"This is because there is no other God, nor will there ever be, nor was there ever, except God the Father. He is the one who was not begotten, the one without a beginning, the one from whom all beginnings come, the one who holds all things in being – this is our teaching. And his son, Jesus Christ, whom we testify has always been, since before the beginning of this age, with the father in a spiritual way. He was begotten in an indescribable way before every beginning. Everything we can see, and everything beyond our sight, was made through him. He became a human being; and, having overcome death, was welcomed to the heavens to the Father. The Father gave him all power over every being, both heavenly and earthly and beneath the earth. Let every tongue confess that Jesus Christ, in whom we believe and whom we await to come back to us in the near future, is Lord and God. He is judge of the living and of the dead; he rewards every person according to their deeds. He has generously poured on us the Holy Spirit, the gift and promise of immortality, who makes believers and those who listen to be children of God and co-heirs with Christ. This is the one we acknowledge and adore – one God in a trinity of the sacred name."
What a beautiful and profound exclamation of the Mystery of the Triune God! All the Truths of the Holy Catholic Church of Jesus Christ proceed from the knowledge of the Blessed Trinity and St. Patrick of Ireland enthusiastically and faithfully delivered this Gospel to the pagans and heathens of Ireland. Our salvation has its origin the knowledge of the Godhead and belief in the unity of the Three Divine Persons, and because we are members of Christ's Body, the Church, we are incorporated through the Sacrament of Baptism into the Life of this Godhead.
|St. Patrick of Ireland|
This Confessio also serves as a brief autobiography in parts, but overall it is a hymn to the greatness and glory of God. We should all strive to imitate the holy Patrick of Ireland, who placed full trust in the Lord our God. His faith was strong and firm, and his witness fruitful. He performed many miracles in the sight of many and converted a whole nation to Christianity. It was Pope St. Celestine I who sent St. Patrick to Ireland to bring those there to Christ and the Saint was faithful to his mission. He was fearless and courageous and even though his life was threatened countless times and he was held captive and prisoner, he did not flinch or give up.
The great thing is that he attributes none of the wonderful things God did through him to himself. He gives all credit and honor to God Who is the Author of all. St. Patrick saw nothing that he did as being great in the Eyes of God, but only saw it as being obedient to what he was called to do. In spite of his simplicity and ignorance (in the world's standards), he knew Holy Scripture very well (evident in his Confessio) and had great knowledge of the Church Fathers. He may have been ignorant to the world, but he thrived in the wisdom of God.

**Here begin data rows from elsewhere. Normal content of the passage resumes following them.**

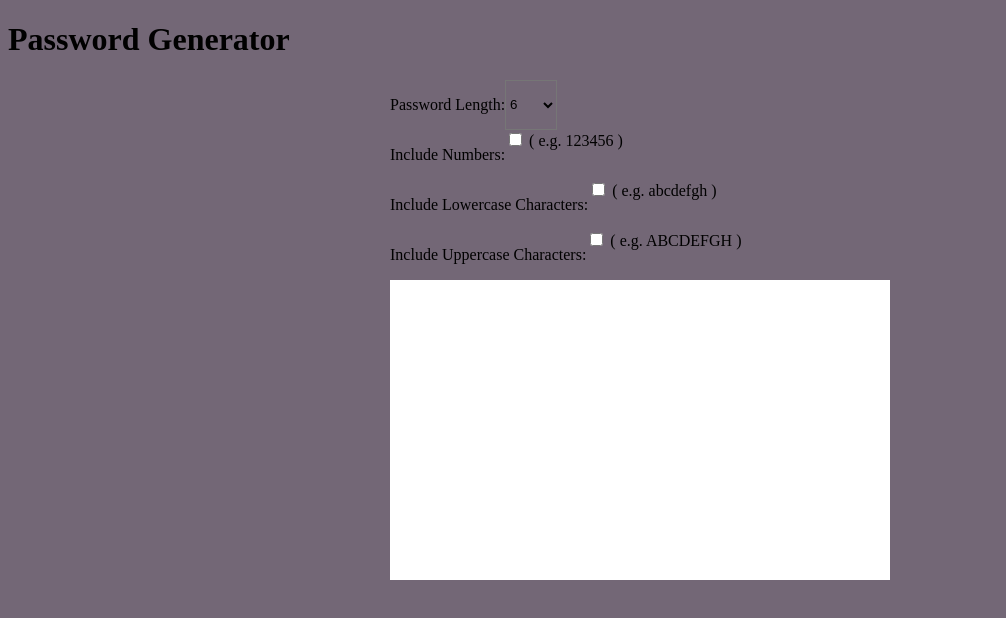
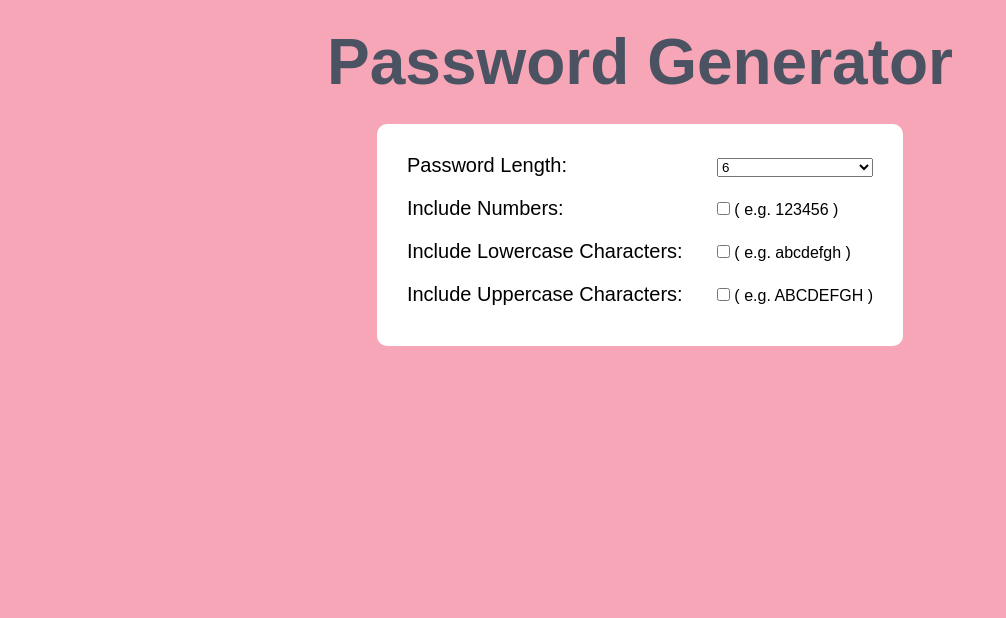
Before and after one commit to drmisssciurus/password-generator, a plain HTML site: page index.html in a window 1280 px wide. Shown: the whole page, without its empty margins (0-1006 px from the left). Drawn offline with Linux system fonts and the light colour scheme; a web font is replaced by a local one.

Commit message:
add styles

```diff
--- a/index.html
+++ b/index.html
@@ -10,7 +10,8 @@
     <header class="title">
         <h1>Password Generator</h1>
     </header>
-        <div class="container">
+    <section class="password">
+        <div class="password-container">
             <div class="list">
                 <p class="list-title">Password Length:</p>
                 <select name="" id="" class="list-select">
@@ -87,6 +88,7 @@
                 </label>
             </div>
         </div>
+    </section>
     <footer>
 
     </footer>
--- a/style.css
+++ b/style.css
@@ -1,14 +1,52 @@
- * {
-    background-color: rgb(115, 103, 118);
- }
+@import url('https://fonts.googleapis.com/css2?family=Inria+Sans:ital,wght@0,300;0,400;0,700;1,300;1,400;1,700&display=swap');
 
- .container {
-   background-color: rgb(255, 255, 255);
-   margin: auto auto;
-   width: 500px;
-   height: 500px;
- }
+* {
+  box-sizing: border-box;
+  margin: 0;
+  padding: 0;
+}
 
- .list {
-   display: flex;
- }
+body {
+  font-family: 'Inria Sans', sans-serif;
+  background-color: rgba(240, 78, 112, 0.5);
+  display: flex;
+  flex-direction: column;
+}
+
+.password {
+  margin: auto auto;
+  background-color: rgb(255, 255, 255);
+  padding: 25px;
+  border-radius: 10px;
+}
+
+.title {
+  text-align: center;
+  padding: 25px;
+  font-size: clamp(32px, 1.6vw, 40px);
+  color: rgb(75, 82, 97);
+}
+
+/* .password-container {
+ } */
+
+.list {
+  display: grid;
+  grid-template-columns: 300px auto;
+  align-items: baseline;
+  margin-bottom: 10px;
+  gap: 10px;
+  padding: 5px;
+}
+
+.list-title {
+  font-size: 20px;
+  margin: 0;
+}
+
+@media (max-width: 500px) {
+  .list {
+    display: grid;
+    grid-template-columns: auto;
+  }
+}
```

He was a bishop, therefore a Successor of the Holy Apostles and a defender of the Faith, as well as one to whom God, through the Church, gave charge over the souls of many under his flock. Bishops are our shepherds and are responsible for our spiritual well-being and possess the fullness of the priesthood. I pray that our bishops stay mindful of this as they make decisions in their sees (dioceses) and always look out for the best interest of us, the faithful.
I am so glad that I chose him as one of my patrons whose name I bear since my reception of the Sacrament of Confirmation where I received the Seven Gifts of the Holy Ghost and completed my baptismal initiation into Christ's Church. I pray that St. Patrick of Ireland help me to follow his example in piety and courage, and that through his intercession, I have the same zeal for the Faith that he had. As of yet, I have not been successful in converting anyone to Catholicism, guess I'll keep trying...

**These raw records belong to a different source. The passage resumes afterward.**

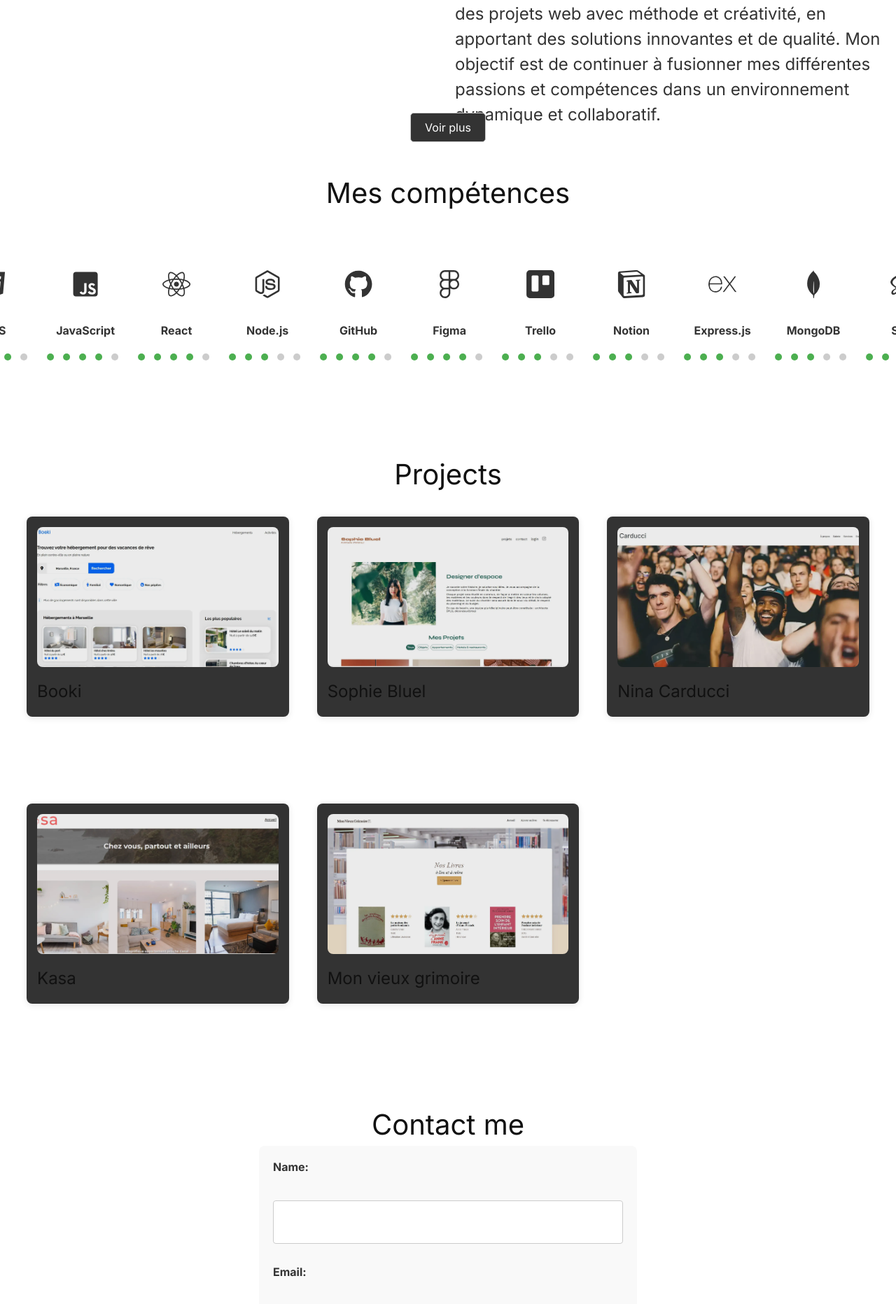
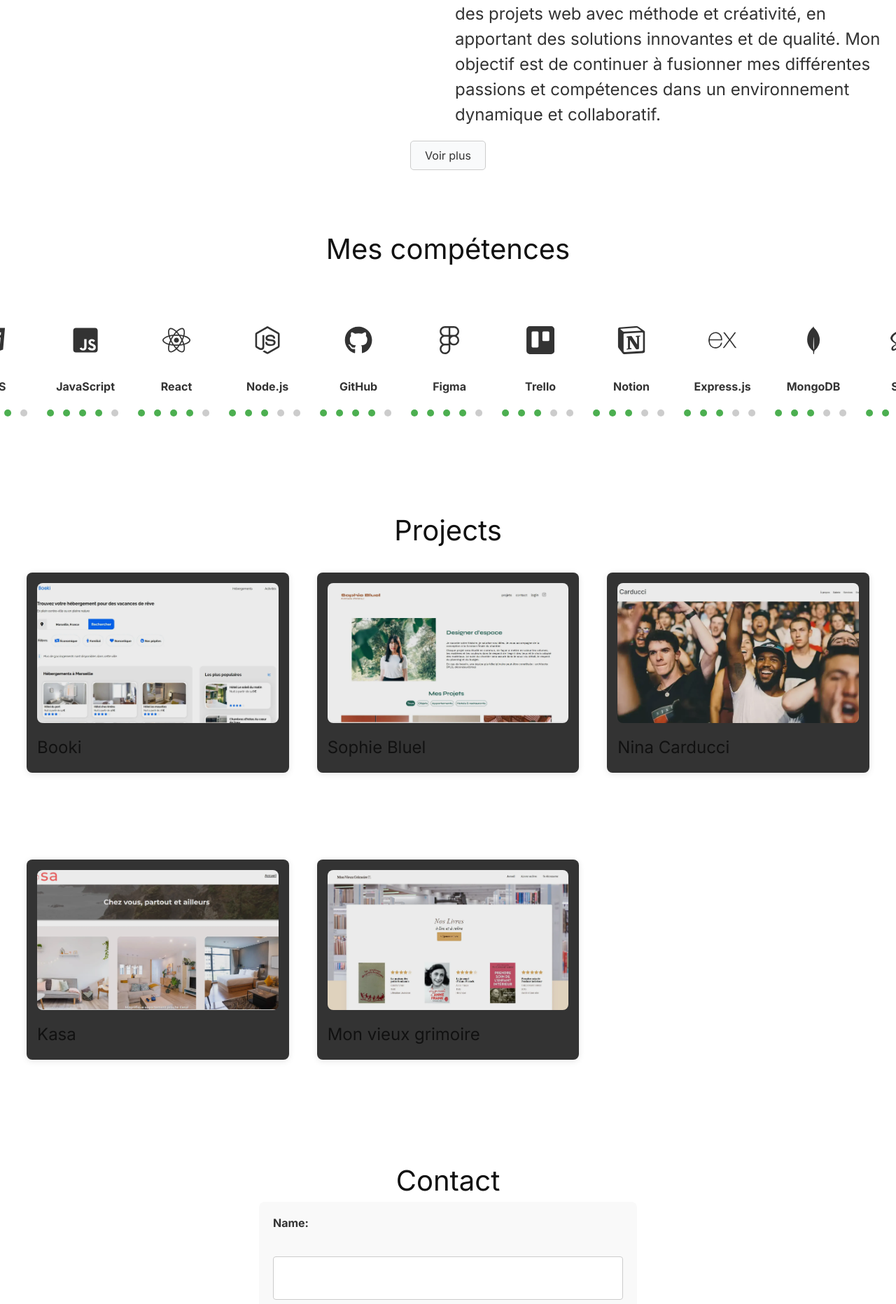
Before and after one commit to rakiko86/portfolio, a React (Create React App) app: page / in a window 1280 px wide. Shown: the part 1020-2883 px from the top of the page at 70% size. Built offline with nearby package versions, Linux system fonts and the light colour scheme; a web font is replaced by a local one.

Commit message:
feat: les carrousels

```diff
--- a/src/pages/About.js
+++ b/src/pages/About.js
@@ -22,7 +22,7 @@ const About = () => {
                 </p>
             </div>
             </div>
-            <div>
+            <div className='feedback'>
             {/* Le bouton qui bascule l'affichage du carrousel */}
             <button className='feedbackBut' onClick={toggleCarousel}>
                 {showCarousel ? 'Masquer les feedback' : 'Voir plus'}
--- a/src/pages/Contact.js
+++ b/src/pages/Contact.js
@@ -4,10 +4,11 @@ const Contact = () => {
     return (
         <div>
             <article>
-                <h1>Contact me</h1>
+                <h1>Contact</h1>
                 <section>
 
-                    <form action="">
+                    <form action="#" method="post">
+                        <input type="hidden" name="form-name" value="contact" />
                         <label htmlFor="name">Name:</label>
                         <input type="text" id="name" name="name" required />
                         <label htmlFor="email">Email:</label>
--- a/src/styles/components/_carousel.scss
+++ b/src/styles/components/_carousel.scss
@@ -68,8 +68,8 @@
       position: absolute;
       top: 50%;
       transform: translateY(-50%);
-      background: #333; // Fond semi-transparent
-      color: #fff;
+      background: #9fa9b30f; // Fond semi-transparent
+      color: #333;
       border: none;
       padding: 10px 15px;
       font-size: 24px;
@@ -78,7 +78,7 @@
       transition: background 0.3s ease;
 
       &:hover {
-          background: #9fa9b3;
+          background: #979a9cf3;
       }
   }
 
--- a/src/styles/components/_dark.scss
+++ b/src/styles/components/_dark.scss
@@ -12,7 +12,7 @@
   // Couleurs pour le mode sombre
   --dark-body-bg-color: #242424;
   --dark-text-color: #d8d8d8;
-  --dark-sidebar-bg-color: #171717;
+
   --dark-title-color: #ffffff;
   --dark-date-color: #e6ef71;
 
@@ -103,28 +103,8 @@ button {
   color: var(--dark-icon-color);
 }
 
-// Grille
-.grid__row {
-  margin: 1.2rem 0;
-}
 
 
-
-// // Sidebar
-// .sidebar {
-//   padding: 1.5rem;
-//   background-color: var(--sidebar-bg-color);
-// }
-
-// .dark .sidebar {
-//   background-color: var(--dark-sidebar-bg-color);
-// }
-
-// // Actions (les boutons)
-// .actions {
-//   display: flex;
-//   justify-content: space-between;
-// }
 
 // Cercle pour le mode sombre/claire
 .circle {
--- a/src/styles/components/_feedback.scss
+++ b/src/styles/components/_feedback.scss
@@ -1,11 +1,15 @@
+.feedback{
+    padding: 40px;
+}
 .feedbackBut {
+
     padding: 10px 20px;
     font-size: 1rem;
     cursor: pointer;
     border: 1px solid #ccc;
-    background-color: #333;
+    background-color: #9fa9b30f;
     transition: background-color 0.3s ease;
-color: #fff;
+color: #333;
     display: flex;
     justify-content: center;
     align-items: center;
```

Later in the day I'll be offering some prayers to the Saint to more greatly honor him on this day and my prayers particularly go out for the Irish people everywhere they may be, for the well-being both spiritual and temporal of their country, and for all those stricken by snake bites.
St. Patrick of Ireland, pray for us!
Click here for more information on St. Patrick of Ireland